It would be wonderful to live in an event planning world where every step in the planning process came at no cost, and the word “budget” didn’t exist. Unfortunately, event organizers face the reality that running a single event is essentially like running an entire business.
Your event budget is the backbone of your planning management, as every bit and piece of the event requires a money source. Most event planners aim for a good return on their investment, whether that means a satisfied audience and no money lost or earning a profit from the event. Conferences and similar event types typically try to maximize the event’s sources of income to offset the large number of expenses by collecting money from attendees, exhibitors, and sponsors. Keeping track of all this spending, and income can be difficult and overwhelming. This is where a strong event budget plan can help alleviate some stress.
An event budget is a comprehensive estimation of costs and revenue or a forecast of how you’ll spend and what you’ll earn. A standard event budget can include your event’s projected income and expenses, as well as what your event’s actual income and expenses are. It is important to visualize and have these values written down and estimated before the event starts in order to predict how the event will fare financially.
Any event organizer that doesn’t work with an event budget will find it nearly impossible to determine whether there will be an ROI, or if they will have enough money to run the event. This could make for a disastrous outcome that could draw comparisons to Fyre Festival.
All successful event planners and organizers use an event budget. Well-organized event budgets are necessary to make decisions that will help save or earn funds that will ultimately go back into the organization and make the next event even better.
Common Items of an Event Budget

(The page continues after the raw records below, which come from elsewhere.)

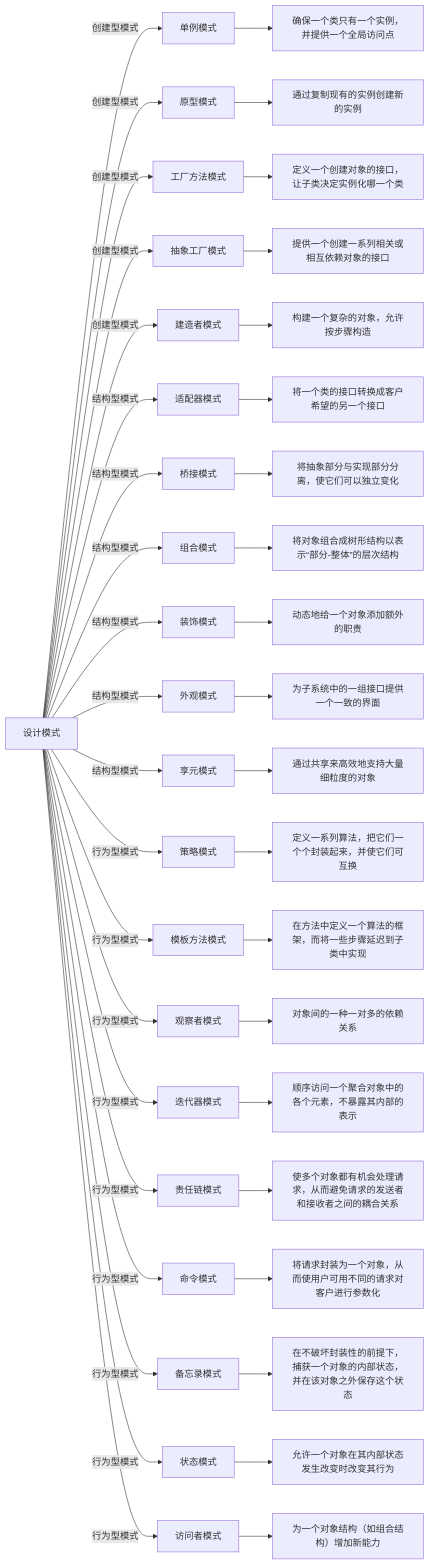
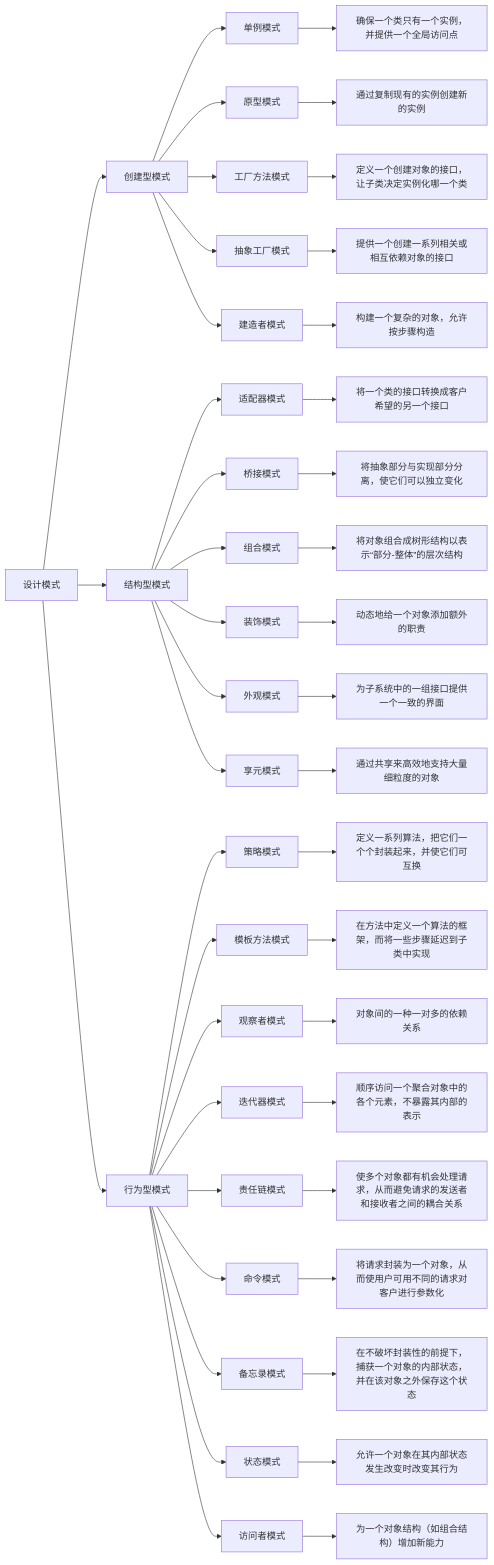
The diagram in DesignPatterns/overview.md (aiyinluya/blog), drawn with Mermaid before and after one commit. The commit also changed 2 other files, not shown here.

Commit message:
feat:支持mermaid

````diff
--- a/DesignPatterns/overview.md
+++ b/DesignPatterns/overview.md
@@ -59,44 +59,69 @@
 ```mermaid
 graph LR
-    A[设计模式] -->|创建型模式| B[单例模式]
-    B --> C[确保一个类只有一个实例，并提供一个全局访问点]
-    A -->|创建型模式| D[原型模式]
-    D --> E[通过复制现有的实例创建新的实例]
-    A -->|创建型模式| F[工厂方法模式]
-    F --> G[定义一个创建对象的接口，让子类决定实例化哪一个类]
-    A -->|创建型模式| H[抽象工厂模式]
-    H --> I[提供一个创建一系列相关或相互依赖对象的接口]
-    A -->|创建型模式| J[建造者模式]
-    J --> K[构建一个复杂的对象，允许按步骤构造]
-    A -->|结构型模式| L[适配器模式]
-    L --> M[将一个类的接口转换成客户希望的另一个接口]
-    A -->|结构型模式| N[桥接模式]
-    N --> O[将抽象部分与实现部分分离，使它们可以独立变化]
-    A -->|结构型模式| P[组合模式]
-    P --> Q[将对象组合成树形结构以表示“部分-整体”的层次结构]
-    A -->|结构型模式| R[装饰模式]
-    R --> S[动态地给一个对象添加额外的职责]
-    A -->|结构型模式| T[外观模式]
-    T --> U[为子系统中的一组接口提供一个一致的界面]
-    A -->|结构型模式| V[享元模式]
-    V --> W[通过共享来高效地支持大量细粒度的对象]
-    A -->|行为型模式| X[策略模式]
-    X --> Y[定义一系列算法，把它们一个个封装起来，并使它们可互换]
-    A -->|行为型模式| Z[模板方法模式]
-    Z --> AA[在方法中定义一个算法的框架，而将一些步骤延迟到子类中实现]
-    A -->|行为型模式| AB[观察者模式]
-    AB --> AC[对象间的一种一对多的依赖关系]
-    A -->|行为型模式| AD[迭代器模式]
-    AD --> AE[顺序访问一个聚合对象中的各个元素，不暴露其内部的表示]
-    A -->|行为型模式| AF[责任链模式]
-    AF --> AG[使多个对象都有机会处理请求，从而避免请求的发送者和接收者之间的耦合关系]
-    A -->|行为型模式| AH[命令模式]
-    AH --> AI[将请求封装为一个对象，从而使用户可用不同的请求对客户进行参数化]
-    A -->|行为型模式| AJ[备忘录模式]
-    AJ --> AK[在不破坏封装性的前提下，捕获一个对象的内部状态，并在该对象之外保存这个状态]
-    A -->|行为型模式| AL[状态模式]
-    AL --> AM[允许一个对象在其内部状态发生改变时改变其行为]
-    A -->|行为型模式| AN[访问者模式]
-    AN --> AO[为一个对象结构（如组合结构）增加新能力]
+    A[设计模式]
+    A --> B[创建型模式]
+    A --> C[结构型模式]
+    A --> D[行为型模式]
+    
+    B --> E[单例模式]
+    E --> F[确保一个类只有一个实例，并提供一个全局访问点]
+    
+    B --> G[原型模式]
+    G --> H[通过复制现有的实例创建新的实例]
+    
+    B --> I[工厂方法模式]
+    I --> J[定义一个创建对象的接口，让子类决定实例化哪一个类]
+    
+    B --> K[抽象工厂模式]
+    K --> L[提供一个创建一系列相关或相互依赖对象的接口]
+    
+    B --> M[建造者模式]
+    M --> N[构建一个复杂的对象，允许按步骤构造]
+    
+    C --> O[适配器模式]
+    O --> P[将一个类的接口转换成客户希望的另一个接口]
+    
+    C --> Q[桥接模式]
+    Q --> R[将抽象部分与实现部分分离，使它们可以独立变化]
+    
+    C --> S[组合模式]
+    S --> T[将对象组合成树形结构以表示“部分-整体”的层次结构]
+    
+    C --> U[装饰模式]
+    U --> V[动态地给一个对象添加额外的职责]
+    
+    C --> W[外观模式]
+    W --> X[为子系统中的一组接口提供一个一致的界面]
+    
+    C --> Y[享元模式]
+    Y --> Z[通过共享来高效地支持大量细粒度的对象]
+    
+    D --> AA[策略模式]
+    AA --> AB[定义一系列算法，把它们一个个封装起来，并使它们可互换]
+    
+    D --> AC[模板方法模式]
+    AC --> AD[在方法中定义一个算法的框架，而将一些步骤延迟到子类中实现]
+    
+    D --> AE[观察者模式]
+    AE --> AF[对象间的一种一对多的依赖关系]
+    
+    D --> AG[迭代器模式]
+    AG --> AH[顺序访问一个聚合对象中的各个元素，不暴露其内部的表示]
+    
+    D --> AI[责任链模式]
+    AI --> AJ[使多个对象都有机会处理请求，从而避免请求的发送者和接收者之间的耦合关系]
+    
+    D --> AK[命令模式]
+    AK --> AL[将请求封装为一个对象，从而使用户可用不同的请求对客户进行参数化]
+    
+    D --> AM[备忘录模式]
+    AM --> AN[在不破坏封装性的前提下，捕获一个对象的内部状态，并在该对象之外保存这个状态]
+    
+    D --> AO[状态模式]
+    AO --> AP[允许一个对象在其内部状态发生改变时改变其行为]
+    
+    D --> AQ[访问者模式]
+    AQ --> AR[为一个对象结构（如组合结构）增加新能力]
+
 
 ```
````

It’s necessary to disclaim upfront that not all events are the same, especially right now, as some events are being held in person, and others are virtually or hybrid. This means that event budgets will not be exactly the same for any event, and it’s up to you as an event planner to figure out the best structure and composition of your event budget.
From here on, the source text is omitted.